** Opening INPUT RECORDS block **

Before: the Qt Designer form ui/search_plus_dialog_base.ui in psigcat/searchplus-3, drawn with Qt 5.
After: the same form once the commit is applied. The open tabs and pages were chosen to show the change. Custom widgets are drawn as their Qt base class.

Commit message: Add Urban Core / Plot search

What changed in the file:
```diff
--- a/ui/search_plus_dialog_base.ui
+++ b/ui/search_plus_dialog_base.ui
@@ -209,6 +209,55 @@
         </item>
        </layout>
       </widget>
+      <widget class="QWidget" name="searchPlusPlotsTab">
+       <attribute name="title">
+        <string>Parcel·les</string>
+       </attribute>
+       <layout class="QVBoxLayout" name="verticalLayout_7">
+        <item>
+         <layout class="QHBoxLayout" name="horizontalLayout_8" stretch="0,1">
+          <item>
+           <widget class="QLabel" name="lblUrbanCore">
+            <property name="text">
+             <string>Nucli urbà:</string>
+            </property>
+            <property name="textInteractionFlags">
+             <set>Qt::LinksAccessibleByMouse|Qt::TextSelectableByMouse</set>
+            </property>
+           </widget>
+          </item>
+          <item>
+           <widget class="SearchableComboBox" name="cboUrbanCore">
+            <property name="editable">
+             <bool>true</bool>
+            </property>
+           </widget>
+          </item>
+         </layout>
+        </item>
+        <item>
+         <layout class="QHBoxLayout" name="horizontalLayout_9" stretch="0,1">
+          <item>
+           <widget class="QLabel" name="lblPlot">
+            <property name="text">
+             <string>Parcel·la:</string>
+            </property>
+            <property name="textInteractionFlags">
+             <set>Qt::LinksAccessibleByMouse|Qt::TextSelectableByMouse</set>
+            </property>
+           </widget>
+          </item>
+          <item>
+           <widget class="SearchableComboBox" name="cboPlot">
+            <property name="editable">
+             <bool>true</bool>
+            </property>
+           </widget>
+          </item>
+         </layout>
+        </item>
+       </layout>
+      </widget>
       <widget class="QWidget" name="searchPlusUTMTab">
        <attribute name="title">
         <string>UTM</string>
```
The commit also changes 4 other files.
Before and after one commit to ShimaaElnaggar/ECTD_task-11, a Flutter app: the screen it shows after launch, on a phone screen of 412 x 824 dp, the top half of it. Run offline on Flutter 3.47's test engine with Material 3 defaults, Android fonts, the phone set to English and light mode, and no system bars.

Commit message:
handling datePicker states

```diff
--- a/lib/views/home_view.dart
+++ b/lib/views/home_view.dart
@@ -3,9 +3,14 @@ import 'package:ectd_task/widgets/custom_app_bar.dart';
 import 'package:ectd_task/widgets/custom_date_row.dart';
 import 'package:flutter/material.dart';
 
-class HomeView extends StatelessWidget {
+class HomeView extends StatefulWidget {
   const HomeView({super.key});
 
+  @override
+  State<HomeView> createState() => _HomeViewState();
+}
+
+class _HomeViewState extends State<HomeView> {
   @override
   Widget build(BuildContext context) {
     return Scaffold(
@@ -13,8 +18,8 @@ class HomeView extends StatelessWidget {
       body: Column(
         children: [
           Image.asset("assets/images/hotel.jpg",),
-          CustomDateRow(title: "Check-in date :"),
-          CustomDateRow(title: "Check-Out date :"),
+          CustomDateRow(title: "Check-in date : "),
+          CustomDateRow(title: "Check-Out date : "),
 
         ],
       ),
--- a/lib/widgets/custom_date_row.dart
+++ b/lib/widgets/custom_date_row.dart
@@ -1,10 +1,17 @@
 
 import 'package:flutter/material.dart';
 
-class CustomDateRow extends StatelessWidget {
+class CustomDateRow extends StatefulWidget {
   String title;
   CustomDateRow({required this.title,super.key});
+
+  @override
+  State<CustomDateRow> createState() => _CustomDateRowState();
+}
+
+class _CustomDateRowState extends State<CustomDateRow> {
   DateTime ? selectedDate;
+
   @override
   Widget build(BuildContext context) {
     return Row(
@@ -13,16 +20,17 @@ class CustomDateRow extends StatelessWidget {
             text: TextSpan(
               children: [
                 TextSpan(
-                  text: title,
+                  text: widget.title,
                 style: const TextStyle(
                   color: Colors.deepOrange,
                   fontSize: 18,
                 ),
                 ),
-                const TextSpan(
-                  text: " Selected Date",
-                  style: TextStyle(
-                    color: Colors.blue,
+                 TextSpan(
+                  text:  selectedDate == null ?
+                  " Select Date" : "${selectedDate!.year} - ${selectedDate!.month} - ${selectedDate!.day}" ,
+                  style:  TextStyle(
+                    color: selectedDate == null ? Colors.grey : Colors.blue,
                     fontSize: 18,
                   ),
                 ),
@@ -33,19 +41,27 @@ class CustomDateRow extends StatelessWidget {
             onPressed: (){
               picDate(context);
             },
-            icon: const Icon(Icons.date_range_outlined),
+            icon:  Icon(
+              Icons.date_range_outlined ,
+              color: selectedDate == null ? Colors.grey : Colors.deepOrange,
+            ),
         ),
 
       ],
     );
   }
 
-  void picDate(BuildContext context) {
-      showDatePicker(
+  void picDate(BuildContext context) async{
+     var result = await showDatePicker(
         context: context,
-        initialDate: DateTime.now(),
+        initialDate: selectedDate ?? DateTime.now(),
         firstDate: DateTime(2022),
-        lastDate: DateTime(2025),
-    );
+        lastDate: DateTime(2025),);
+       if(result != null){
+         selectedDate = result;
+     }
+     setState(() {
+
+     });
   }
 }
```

** Closing INPUT RECORDS block **

INSTRUCTIONS FOR THE TASK. The material above must be returned word for word, complete.

SOLUTION TO THE EXERCISE.
Before: the Qt Designer form ui/search_plus_dialog_base.ui in psigcat/searchplus-3, drawn with Qt 5.
After: the same form once the commit is applied. The open tabs and pages were chosen to show the change. Custom widgets are drawn as their Qt base class.

Commit message: Add Urban Core / Plot search

What changed in the file:
```diff
--- a/ui/search_plus_dialog_base.ui
+++ b/ui/search_plus_dialog_base.ui
@@ -209,6 +209,55 @@
         </item>
        </layout>
       </widget>
+      <widget class="QWidget" name="searchPlusPlotsTab">
+       <attribute name="title">
+        <string>Parcel·les</string>
+       </attribute>
+       <layout class="QVBoxLayout" name="verticalLayout_7">
+        <item>
+         <layout class="QHBoxLayout" name="horizontalLayout_8" stretch="0,1">
+          <item>
+           <widget class="QLabel" name="lblUrbanCore">
+            <property name="text">
+             <string>Nucli urbà:</string>
+            </property>
+            <property name="textInteractionFlags">
+             <set>Qt::LinksAccessibleByMouse|Qt::TextSelectableByMouse</set>
+            </property>
+           </widget>
+          </item>
+          <item>
+           <widget class="SearchableComboBox" name="cboUrbanCore">
+            <property name="editable">
+             <bool>true</bool>
+            </property>
+           </widget>
+          </item>
+         </layout>
+        </item>
+        <item>
+         <layout class="QHBoxLayout" name="horizontalLayout_9" stretch="0,1">
+          <item>
+           <widget class="QLabel" name="lblPlot">
+            <property name="text">
+             <string>Parcel·la:</string>
+            </property>
+            <property name="textInteractionFlags">
+             <set>Qt::LinksAccessibleByMouse|Qt::TextSelectableByMouse</set>
+            </property>
+           </widget>
+          </item>
+          <item>
+           <widget class="SearchableComboBox" name="cboPlot">
+            <property name="editable">
+             <bool>true</bool>
+            </property>
+           </widget>
+          </item>
+         </layout>
+        </item>
+       </layout>
+      </widget>
       <widget class="QWidget" name="searchPlusUTMTab">
        <attribute name="title">
         <string>UTM</string>
```
The commit also changes 4 other files.
Before and after one commit to ShimaaElnaggar/ECTD_task-11, a Flutter app: the screen it shows after launch, on a phone screen of 412 x 824 dp, the top half of it. Run offline on Flutter 3.47's test engine with Material 3 defaults, Android fonts, the phone set to English and light mode, and no system bars.

Commit message:
handling datePicker states

```diff
--- a/lib/views/home_view.dart
+++ b/lib/views/home_view.dart
@@ -3,9 +3,14 @@ import 'package:ectd_task/widgets/custom_app_bar.dart';
 import 'package:ectd_task/widgets/custom_date_row.dart';
 import 'package:flutter/material.dart';
 
-class HomeView extends StatelessWidget {
+class HomeView extends StatefulWidget {
   const HomeView({super.key});
 
+  @override
+  State<HomeView> createState() => _HomeViewState();
+}
+
+class _HomeViewState extends State<HomeView> {
   @override
   Widget build(BuildContext context) {
     return Scaffold(
@@ -13,8 +18,8 @@ class HomeView extends StatelessWidget {
       body: Column(
         children: [
           Image.asset("assets/images/hotel.jpg",),
-          CustomDateRow(title: "Check-in date :"),
-          CustomDateRow(title: "Check-Out date :"),
+          CustomDateRow(title: "Check-in date : "),
+          CustomDateRow(title: "Check-Out date : "),
 
         ],
       ),
--- a/lib/widgets/custom_date_row.dart
+++ b/lib/widgets/custom_date_row.dart
@@ -1,10 +1,17 @@
 
 import 'package:flutter/material.dart';
 
-class CustomDateRow extends StatelessWidget {
+class CustomDateRow extends StatefulWidget {
   String title;
   CustomDateRow({required this.title,super.key});
+
+  @override
+  State<CustomDateRow> createState() => _CustomDateRowState();
+}
+
+class _CustomDateRowState extends State<CustomDateRow> {
   DateTime ? selectedDate;
+
   @override
   Widget build(BuildContext context) {
     return Row(
@@ -13,16 +20,17 @@ class CustomDateRow extends StatelessWidget {
             text: TextSpan(
               children: [
                 TextSpan(
-                  text: title,
+                  text: widget.title,
                 style: const TextStyle(
                   color: Colors.deepOrange,
                   fontSize: 18,
                 ),
                 ),
-                const TextSpan(
-                  text: " Selected Date",
-                  style: TextStyle(
-                    color: Colors.blue,
+                 TextSpan(
+                  text:  selectedDate == null ?
+                  " Select Date" : "${selectedDate!.year} - ${selectedDate!.month} - ${selectedDate!.day}" ,
+                  style:  TextStyle(
+                    color: selectedDate == null ? Colors.grey : Colors.blue,
                     fontSize: 18,
                   ),
                 ),
@@ -33,19 +41,27 @@ class CustomDateRow extends StatelessWidget {
             onPressed: (){
               picDate(context);
             },
-            icon: const Icon(Icons.date_range_outlined),
+            icon:  Icon(
+              Icons.date_range_outlined ,
+              color: selectedDate == null ? Colors.grey : Colors.deepOrange,
+            ),
         ),
 
       ],
     );
   }
 
-  void picDate(BuildContext context) {
-      showDatePicker(
+  void picDate(BuildContext context) async{
+     var result = await showDatePicker(
         context: context,
-        initialDate: DateTime.now(),
+        initialDate: selectedDate ?? DateTime.now(),
         firstDate: DateTime(2022),
-        lastDate: DateTime(2025),
-    );
+        lastDate: DateTime(2025),);
+       if(result != null){
+         selectedDate = result;
+     }
+     setState(() {
+
+     });
   }
 }
```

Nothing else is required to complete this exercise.